» Instructions for the task
Across these entries, work out how many lines carry the string "class", and give only that number.
--- START ---
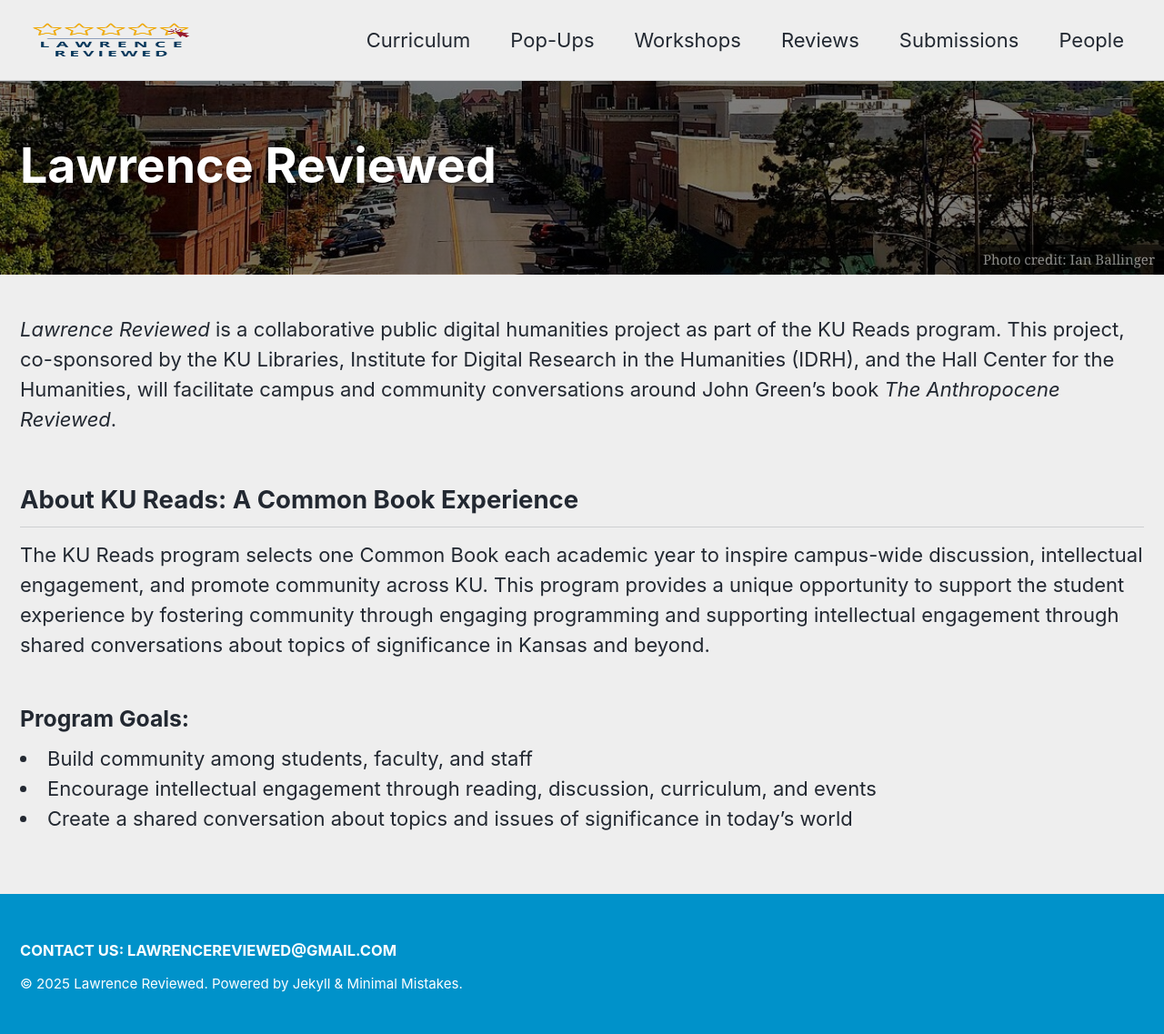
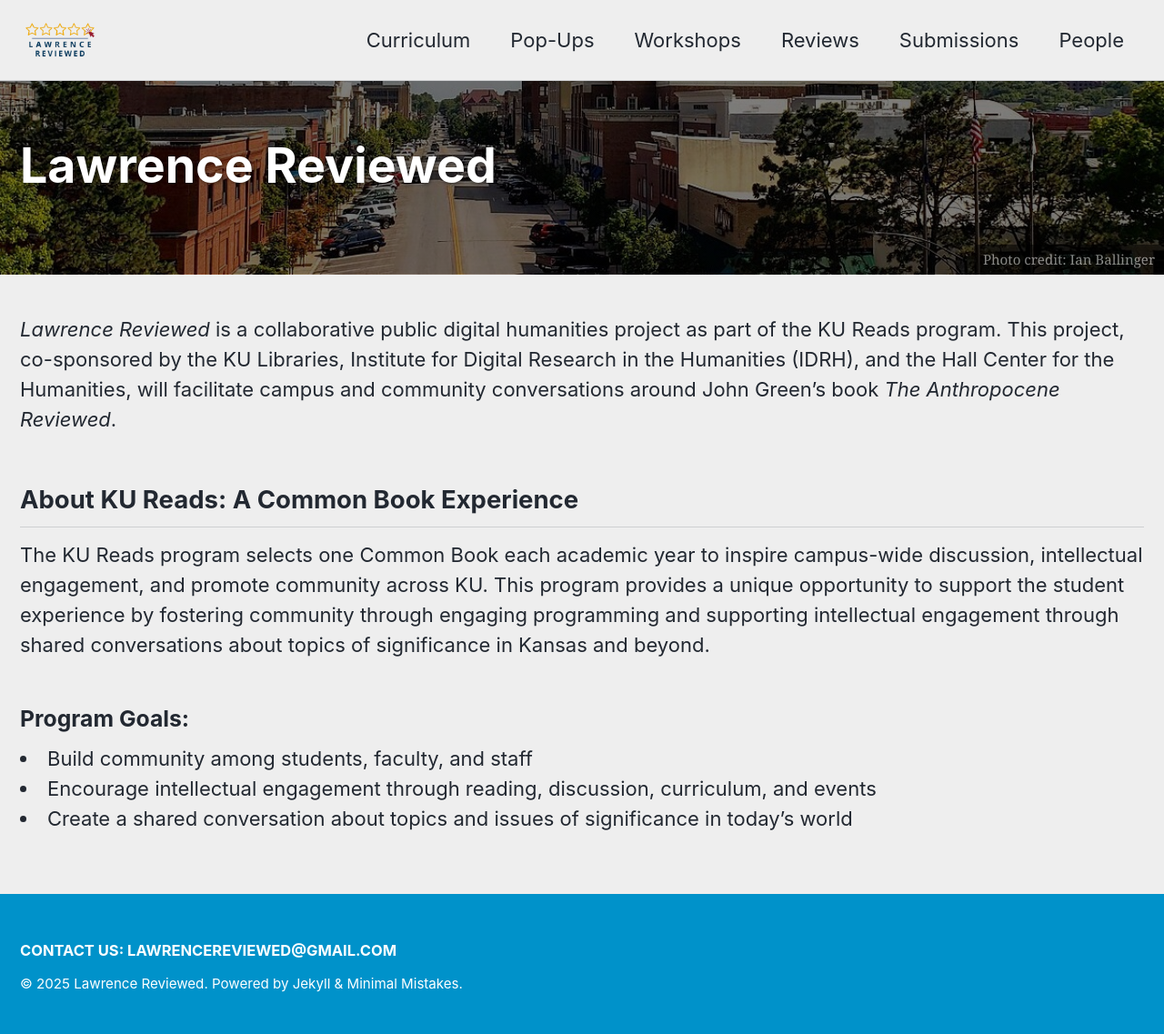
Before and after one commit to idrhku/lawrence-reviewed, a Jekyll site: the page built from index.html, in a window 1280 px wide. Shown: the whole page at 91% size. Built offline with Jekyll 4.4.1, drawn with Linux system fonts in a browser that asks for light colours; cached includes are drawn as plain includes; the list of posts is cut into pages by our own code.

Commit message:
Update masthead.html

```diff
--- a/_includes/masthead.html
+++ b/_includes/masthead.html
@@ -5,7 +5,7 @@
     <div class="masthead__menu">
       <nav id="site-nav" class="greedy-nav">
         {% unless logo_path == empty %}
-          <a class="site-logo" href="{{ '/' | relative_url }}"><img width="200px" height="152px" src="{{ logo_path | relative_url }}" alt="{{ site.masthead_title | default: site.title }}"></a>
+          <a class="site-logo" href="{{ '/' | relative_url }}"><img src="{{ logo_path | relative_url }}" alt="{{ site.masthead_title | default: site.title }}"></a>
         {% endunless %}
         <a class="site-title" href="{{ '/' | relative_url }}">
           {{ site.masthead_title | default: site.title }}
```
--- END ---
» Written answer
5